World War I: German internment camps in Australia in pictures

Internment Camps in Australia

Camping / July 26, 2014

Cover of An Illustrated Diary of Australian Internment by Edmond SamuelsCover of An Illustrated Diary of Australian Internment by Edmond Samuels (NAA: A1336, 7597)

In the interests of national security the Australian Government interned thousands of men, women and children during World War I and World War II. Most of those interned were classed as 'enemy aliens', that is, nationals of countries at war with Australia. Internees were accommodated in camps around Australia, often in remote locations.

The National Archives holds records about these camps, their development and administration, as well as about the government policy that established them. Our collection also includes records about the people who spent the war years in internment.

World War I

During World War I, for security reasons the Australian Government pursued a comprehensive internment policy against enemy aliens living in Australia.

Initially only those born in countries at war with Australia were classed as enemy aliens, but later this was expanded to include people of enemy nations who were naturalised British subjects, Australian-born descendants of migrants born in enemy nations and others who were thought to pose a threat to Australia's security.

Australia interned almost 7000 people during World War I, of whom about 4500 were enemy aliens and British nationals of German ancestry already resident in Australia.

World War II

During World War II, Australian authorities established internment camps for three reasons – to prevent residents from assisting Australia's enemies, to appease public opinion and to house overseas internees sent to Australia for the duration of the war.

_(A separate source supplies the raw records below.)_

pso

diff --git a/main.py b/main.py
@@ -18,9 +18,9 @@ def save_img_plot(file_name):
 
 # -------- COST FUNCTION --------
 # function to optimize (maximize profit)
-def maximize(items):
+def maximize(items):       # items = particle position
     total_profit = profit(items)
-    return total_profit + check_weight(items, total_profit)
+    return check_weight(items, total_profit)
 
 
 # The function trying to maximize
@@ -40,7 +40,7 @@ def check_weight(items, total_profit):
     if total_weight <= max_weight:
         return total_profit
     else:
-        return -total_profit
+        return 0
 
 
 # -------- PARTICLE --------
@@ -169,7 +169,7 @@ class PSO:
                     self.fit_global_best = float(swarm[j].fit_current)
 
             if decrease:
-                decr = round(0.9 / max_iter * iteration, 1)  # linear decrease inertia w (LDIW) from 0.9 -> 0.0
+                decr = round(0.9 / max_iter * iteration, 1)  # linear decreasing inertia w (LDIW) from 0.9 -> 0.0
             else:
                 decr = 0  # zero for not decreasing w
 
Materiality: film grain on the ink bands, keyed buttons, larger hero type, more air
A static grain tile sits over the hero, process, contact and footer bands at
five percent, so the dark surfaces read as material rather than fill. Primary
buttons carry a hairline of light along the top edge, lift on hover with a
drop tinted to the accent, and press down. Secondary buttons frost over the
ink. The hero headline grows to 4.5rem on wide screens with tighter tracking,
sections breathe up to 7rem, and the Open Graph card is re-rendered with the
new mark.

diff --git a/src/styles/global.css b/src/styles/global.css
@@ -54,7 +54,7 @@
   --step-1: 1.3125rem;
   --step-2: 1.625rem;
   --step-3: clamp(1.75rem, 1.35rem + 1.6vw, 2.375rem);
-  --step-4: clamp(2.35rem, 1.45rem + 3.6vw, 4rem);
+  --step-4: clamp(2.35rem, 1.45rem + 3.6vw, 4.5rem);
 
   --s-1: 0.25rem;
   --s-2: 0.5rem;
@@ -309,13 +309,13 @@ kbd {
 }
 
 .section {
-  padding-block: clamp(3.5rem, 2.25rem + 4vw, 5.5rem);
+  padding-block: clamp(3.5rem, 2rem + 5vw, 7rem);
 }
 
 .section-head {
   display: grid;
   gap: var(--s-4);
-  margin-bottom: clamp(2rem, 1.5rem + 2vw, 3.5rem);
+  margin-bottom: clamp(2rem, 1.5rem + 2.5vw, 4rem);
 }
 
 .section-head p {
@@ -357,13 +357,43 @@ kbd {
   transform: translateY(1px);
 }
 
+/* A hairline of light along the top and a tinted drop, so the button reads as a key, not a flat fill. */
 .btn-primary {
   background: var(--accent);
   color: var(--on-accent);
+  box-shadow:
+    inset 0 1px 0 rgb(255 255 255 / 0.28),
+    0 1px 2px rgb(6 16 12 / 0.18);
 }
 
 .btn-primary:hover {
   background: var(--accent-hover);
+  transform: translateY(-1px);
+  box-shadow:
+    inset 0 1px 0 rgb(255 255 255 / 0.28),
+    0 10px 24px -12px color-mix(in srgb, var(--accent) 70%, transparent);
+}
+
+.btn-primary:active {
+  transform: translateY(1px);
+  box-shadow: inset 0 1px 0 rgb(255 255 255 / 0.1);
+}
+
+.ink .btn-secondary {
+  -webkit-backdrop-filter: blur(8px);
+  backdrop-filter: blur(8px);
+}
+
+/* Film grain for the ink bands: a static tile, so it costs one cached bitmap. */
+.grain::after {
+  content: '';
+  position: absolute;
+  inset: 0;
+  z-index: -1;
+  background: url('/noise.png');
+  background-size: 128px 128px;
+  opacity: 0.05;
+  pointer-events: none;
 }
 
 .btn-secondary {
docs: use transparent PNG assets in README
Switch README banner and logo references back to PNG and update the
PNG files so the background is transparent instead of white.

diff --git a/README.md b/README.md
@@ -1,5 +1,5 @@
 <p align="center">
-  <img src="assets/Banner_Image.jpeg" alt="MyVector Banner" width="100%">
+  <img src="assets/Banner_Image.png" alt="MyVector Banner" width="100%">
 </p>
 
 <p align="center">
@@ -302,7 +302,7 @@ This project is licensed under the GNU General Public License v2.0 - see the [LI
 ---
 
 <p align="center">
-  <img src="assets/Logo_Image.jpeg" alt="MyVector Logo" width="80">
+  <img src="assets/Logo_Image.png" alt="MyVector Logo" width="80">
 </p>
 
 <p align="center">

Unlike World War I, the initial aim of internment during the later conflict was to identify and intern those who posed a particular threat to the safety or defence of the country. As the war progressed, however, this policy changed and Japanese residents were interned en masse. In the later years of the war, Germans and Italians were also interned on the basis of nationality, particularly those living in the north of Australia. In all, just over 20 per cent of all Italians resident in Australia were interned.

Australia interned about 7000 residents, including more than 1500 British nationals, during World War II. A further 8000 people were sent to Australia to be interned after being detained overseas by Australia's allies. At its peak in 1942, more than 12, 000 people were interned in Australia.

Residents of Australia

Most internees during both wars were nationals of Australia's main enemy nations already living in Australia. During World War I Germans made up the majority of internees. During World War II, as well as Germans there were also large numbers of Italian and Japanese internees. Internees also included nationals of over 30 other countries, including Finland, Hungary, Portugal and Russia.

Not all internees were foreign nationals. Naturalised British subjects and those born in Australia were among those of German, Italian and Japanese origin who were interned. British-born subjects who were members of the radical nationalist organisation, the Australia First Movement, were also interned.

Men made up the majority of those interned, but some women and children also spent time in the camps.

Overseas internees

Included in the numbers of internees accommodated in Australia were enemy aliens, mostly Germans and Japanese, from Britain, Palestine, Iran, the Straits Settlements (now Singapore and Malaysia), the Netherlands East Indies (now Indonesia), New Zealand and New Caledonia. Most famous among these groups were the Germans and Italians who arrived on the Dunera from England in 1940. The overseas internees included many women and children.

Source: naa.gov.au